random sequences *X* and *Y* and define the exponential sum
cross-correlation:

In each term of this sum, we find the difference between an element of
each sequence at a fixed offset apart. If this difference were
uniformly distributed, then we should have:

*Parallel spectral test:* Percus and Kalos [14] have
developed a version of the spectral test for parallel linear
congruential generators.

*Interleaved tests:*
We create a new random sequence by interleaving
several random sequences, and test this new sequence for randomness
using standard sequential tests.

*Fourier transform test:*
Generate a two dimensional array of
random numbers with each row in the array consisting of consecutive
random numbers from one particular sequence. The two dimensional
Fourier transform can be performed. For a truly uncorrelated set of
sequences the coefficients (except the constant term) should
be close to 0.

*Blocking test:*
In the blocking test we add random
numbers from several streams as well as from within a stream.
If the streams are independent, then the
distribution of these sums will approach the normal distribution.
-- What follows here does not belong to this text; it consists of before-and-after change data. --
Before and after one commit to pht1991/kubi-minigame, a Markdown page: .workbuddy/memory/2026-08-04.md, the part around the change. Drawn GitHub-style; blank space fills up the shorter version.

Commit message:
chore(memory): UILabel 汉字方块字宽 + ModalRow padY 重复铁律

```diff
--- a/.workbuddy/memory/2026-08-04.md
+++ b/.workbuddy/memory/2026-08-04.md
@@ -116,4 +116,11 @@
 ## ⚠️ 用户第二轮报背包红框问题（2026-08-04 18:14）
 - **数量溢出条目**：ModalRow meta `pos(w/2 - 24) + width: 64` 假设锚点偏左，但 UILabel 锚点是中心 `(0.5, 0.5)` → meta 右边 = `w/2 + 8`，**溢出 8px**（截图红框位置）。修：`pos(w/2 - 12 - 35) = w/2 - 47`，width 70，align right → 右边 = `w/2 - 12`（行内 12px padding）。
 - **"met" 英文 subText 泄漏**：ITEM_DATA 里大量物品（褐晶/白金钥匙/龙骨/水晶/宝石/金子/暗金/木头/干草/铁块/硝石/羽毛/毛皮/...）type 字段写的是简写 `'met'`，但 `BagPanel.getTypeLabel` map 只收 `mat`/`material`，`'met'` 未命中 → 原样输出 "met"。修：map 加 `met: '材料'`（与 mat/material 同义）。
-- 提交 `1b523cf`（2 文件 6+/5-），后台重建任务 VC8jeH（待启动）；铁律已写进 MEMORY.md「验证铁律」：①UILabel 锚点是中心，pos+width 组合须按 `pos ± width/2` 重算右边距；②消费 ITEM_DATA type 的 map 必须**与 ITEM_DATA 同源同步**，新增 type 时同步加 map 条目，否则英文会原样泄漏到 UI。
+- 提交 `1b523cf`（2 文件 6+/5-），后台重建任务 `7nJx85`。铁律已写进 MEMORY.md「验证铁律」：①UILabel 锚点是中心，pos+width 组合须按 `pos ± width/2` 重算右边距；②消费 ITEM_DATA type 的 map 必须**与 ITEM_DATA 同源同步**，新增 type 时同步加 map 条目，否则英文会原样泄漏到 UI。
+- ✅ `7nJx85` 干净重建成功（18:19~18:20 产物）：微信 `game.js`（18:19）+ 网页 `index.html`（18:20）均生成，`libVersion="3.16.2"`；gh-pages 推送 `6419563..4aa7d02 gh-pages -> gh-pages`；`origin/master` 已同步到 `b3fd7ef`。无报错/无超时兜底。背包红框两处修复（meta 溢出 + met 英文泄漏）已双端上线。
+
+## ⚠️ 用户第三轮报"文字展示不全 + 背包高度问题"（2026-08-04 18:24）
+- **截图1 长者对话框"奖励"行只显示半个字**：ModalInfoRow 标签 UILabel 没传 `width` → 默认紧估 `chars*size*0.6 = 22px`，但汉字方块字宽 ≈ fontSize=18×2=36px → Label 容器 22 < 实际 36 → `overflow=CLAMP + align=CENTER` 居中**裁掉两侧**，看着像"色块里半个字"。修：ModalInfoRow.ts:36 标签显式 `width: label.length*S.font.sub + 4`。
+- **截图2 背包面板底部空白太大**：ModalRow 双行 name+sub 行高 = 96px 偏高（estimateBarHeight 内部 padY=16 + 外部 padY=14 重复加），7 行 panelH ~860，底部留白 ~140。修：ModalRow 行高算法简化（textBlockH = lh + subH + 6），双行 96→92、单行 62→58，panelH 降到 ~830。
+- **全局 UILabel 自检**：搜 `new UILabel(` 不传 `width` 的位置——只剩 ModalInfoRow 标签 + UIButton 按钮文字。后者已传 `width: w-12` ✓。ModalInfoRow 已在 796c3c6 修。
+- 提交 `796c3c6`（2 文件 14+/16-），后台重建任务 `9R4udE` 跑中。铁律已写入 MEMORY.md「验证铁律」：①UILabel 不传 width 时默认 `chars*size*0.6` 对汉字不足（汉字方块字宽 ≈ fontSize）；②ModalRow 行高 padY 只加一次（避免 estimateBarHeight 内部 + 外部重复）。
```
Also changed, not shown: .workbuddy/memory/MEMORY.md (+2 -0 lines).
We now give some test results for the LCG with (parameterized) prime addend and a modified version of the LFG. Both of these generators performed acceptably in the sequential tests with random numbers. Preliminary results from other tests of PPRNG can also be found in the paper by Coddington [37].

We first tested the generators by interleaving about 1000 pairs of random sequences each containing about PRNs. Both the generators passed this tests. Next we simulated parallelism on the Ising model by using a different random sequence for each lattice site in the Metropolis algorithm. The LCG (with identical seeds) failed badly as can be seen from the dashed line in Fig. . We then generalized the statistical tests, interleaving 256 sequences at a time. The LCG again failed, demonstrating the effectiveness of these tests in detecting non-random behavior. The modified LFG passed these tests.

**Figure:** Plot of the actual error versus the internally estimated standard deviation
of the energy
error for Ising model simulations with the Metropolis algorithm on a lattice with a
different Linear Congruential sequence at each lattice site. The
dashed line shows the results when all the Linear Congruential
sequences were started with the same seeds but with different additive constants.
The solid line shows the
results when the sequences were started with different seeds.
We expect around 95% of the points to be below the dotted
line (which represents an error of two standard deviations) with a good generator.

In the tests mentioned above, we had started each parameterized LCG with the same seed but used different additive constants. Even when we discarded the first million random numbers from each sequence, the sequences were still correlated. However, when we started the streams from different, systematically spaced seeds, the LCG passed all statistical tests (including parallel ones) with up to - numbers. We finally repeated the parallel Metropolis algorithm simulation with random numbers, and both generators performed acceptably, as can be seen from the solid line in Fig. .

Apart from verifying the quality of two particular generators, our results illustrate that it is commonplace for generators to pass some test and fail others. It is important to test parallel generators the way they will be seeded, since correlations in the seeding can lead to correlations in the resulting sequences.

The National Center for Supercomputing Applications

University of Illinois at Urbana-Champaign

ashoks@ncsa.uiuc.edu